■ **Exercise goal**
Give again, word for word, every line below from the one that has "Before and after one commit to blakearchive/data, a" through the one that has "Also changed, not shown: 1 other file.", both included, and no others.

■ **Data shown**
* * *
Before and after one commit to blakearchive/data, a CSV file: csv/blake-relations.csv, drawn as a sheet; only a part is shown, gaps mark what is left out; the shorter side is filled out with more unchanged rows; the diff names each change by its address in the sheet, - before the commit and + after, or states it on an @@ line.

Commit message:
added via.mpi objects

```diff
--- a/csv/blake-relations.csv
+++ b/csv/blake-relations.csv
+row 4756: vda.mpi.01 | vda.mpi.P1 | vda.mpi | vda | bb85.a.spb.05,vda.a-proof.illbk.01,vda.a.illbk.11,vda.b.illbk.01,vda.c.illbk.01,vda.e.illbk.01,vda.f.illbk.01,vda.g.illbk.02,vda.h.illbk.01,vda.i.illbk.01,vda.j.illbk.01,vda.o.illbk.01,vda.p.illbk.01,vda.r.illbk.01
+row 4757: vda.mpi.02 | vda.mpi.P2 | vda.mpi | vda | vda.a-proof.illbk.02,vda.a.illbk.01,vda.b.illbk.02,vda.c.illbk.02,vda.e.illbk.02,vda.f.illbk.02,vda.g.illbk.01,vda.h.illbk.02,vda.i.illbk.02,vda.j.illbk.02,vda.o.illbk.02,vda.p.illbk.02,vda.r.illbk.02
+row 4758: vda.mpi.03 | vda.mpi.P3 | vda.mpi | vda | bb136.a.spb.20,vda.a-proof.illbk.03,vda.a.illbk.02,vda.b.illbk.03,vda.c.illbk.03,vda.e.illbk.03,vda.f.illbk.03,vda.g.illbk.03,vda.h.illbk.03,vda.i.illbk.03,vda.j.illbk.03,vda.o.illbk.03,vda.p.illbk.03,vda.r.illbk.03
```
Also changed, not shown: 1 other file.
* * *
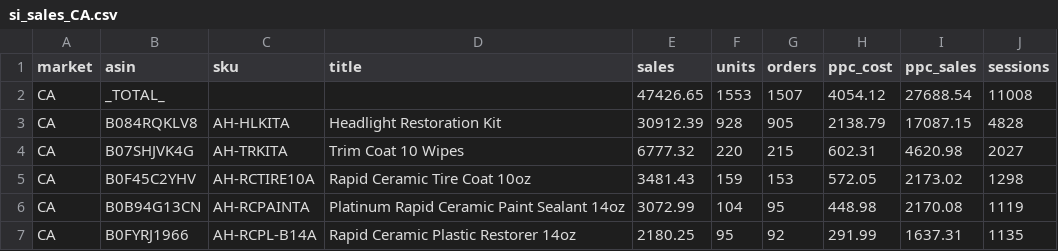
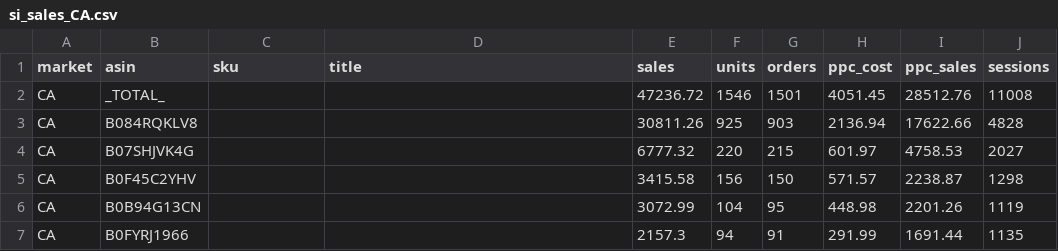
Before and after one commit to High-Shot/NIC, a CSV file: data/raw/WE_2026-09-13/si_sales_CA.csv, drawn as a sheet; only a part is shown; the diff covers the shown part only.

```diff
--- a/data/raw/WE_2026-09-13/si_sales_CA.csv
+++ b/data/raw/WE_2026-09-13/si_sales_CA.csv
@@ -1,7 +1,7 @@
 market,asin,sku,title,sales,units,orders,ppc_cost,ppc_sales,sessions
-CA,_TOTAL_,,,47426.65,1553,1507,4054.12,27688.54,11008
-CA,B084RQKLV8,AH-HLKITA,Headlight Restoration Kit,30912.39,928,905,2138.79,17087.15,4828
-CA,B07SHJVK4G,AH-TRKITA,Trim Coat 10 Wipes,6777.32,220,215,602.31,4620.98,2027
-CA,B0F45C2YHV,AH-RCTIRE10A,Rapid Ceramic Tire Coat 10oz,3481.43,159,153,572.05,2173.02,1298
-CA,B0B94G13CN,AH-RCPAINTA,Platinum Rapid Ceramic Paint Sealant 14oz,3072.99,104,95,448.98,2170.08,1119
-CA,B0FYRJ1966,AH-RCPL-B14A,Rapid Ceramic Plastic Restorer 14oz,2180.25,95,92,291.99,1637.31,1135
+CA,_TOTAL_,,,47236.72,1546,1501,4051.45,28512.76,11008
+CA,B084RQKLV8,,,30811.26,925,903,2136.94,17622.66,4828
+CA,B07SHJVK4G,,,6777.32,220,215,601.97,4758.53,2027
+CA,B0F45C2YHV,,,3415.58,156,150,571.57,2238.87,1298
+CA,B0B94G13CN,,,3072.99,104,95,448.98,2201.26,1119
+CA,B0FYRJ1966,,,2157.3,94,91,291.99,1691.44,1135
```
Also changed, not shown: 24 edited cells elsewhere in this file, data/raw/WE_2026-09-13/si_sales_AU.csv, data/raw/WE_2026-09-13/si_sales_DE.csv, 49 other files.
* * *
■ **Answer to the exercise**
Before and after one commit to blakearchive/data, a CSV file: csv/blake-relations.csv, drawn as a sheet; only a part is shown, gaps mark what is left out; the shorter side is filled out with more unchanged rows; the diff names each change by its address in the sheet, - before the commit and + after, or states it on an @@ line.

Commit message:
added via.mpi objects

```diff
--- a/csv/blake-relations.csv
+++ b/csv/blake-relations.csv
+row 4756: vda.mpi.01 | vda.mpi.P1 | vda.mpi | vda | bb85.a.spb.05,vda.a-proof.illbk.01,vda.a.illbk.11,vda.b.illbk.01,vda.c.illbk.01,vda.e.illbk.01,vda.f.illbk.01,vda.g.illbk.02,vda.h.illbk.01,vda.i.illbk.01,vda.j.illbk.01,vda.o.illbk.01,vda.p.illbk.01,vda.r.illbk.01
+row 4757: vda.mpi.02 | vda.mpi.P2 | vda.mpi | vda | vda.a-proof.illbk.02,vda.a.illbk.01,vda.b.illbk.02,vda.c.illbk.02,vda.e.illbk.02,vda.f.illbk.02,vda.g.illbk.01,vda.h.illbk.02,vda.i.illbk.02,vda.j.illbk.02,vda.o.illbk.02,vda.p.illbk.02,vda.r.illbk.02
+row 4758: vda.mpi.03 | vda.mpi.P3 | vda.mpi | vda | bb136.a.spb.20,vda.a-proof.illbk.03,vda.a.illbk.02,vda.b.illbk.03,vda.c.illbk.03,vda.e.illbk.03,vda.f.illbk.03,vda.g.illbk.03,vda.h.illbk.03,vda.i.illbk.03,vda.j.illbk.03,vda.o.illbk.03,vda.p.illbk.03,vda.r.illbk.03
```
Also changed, not shown: 1 other file.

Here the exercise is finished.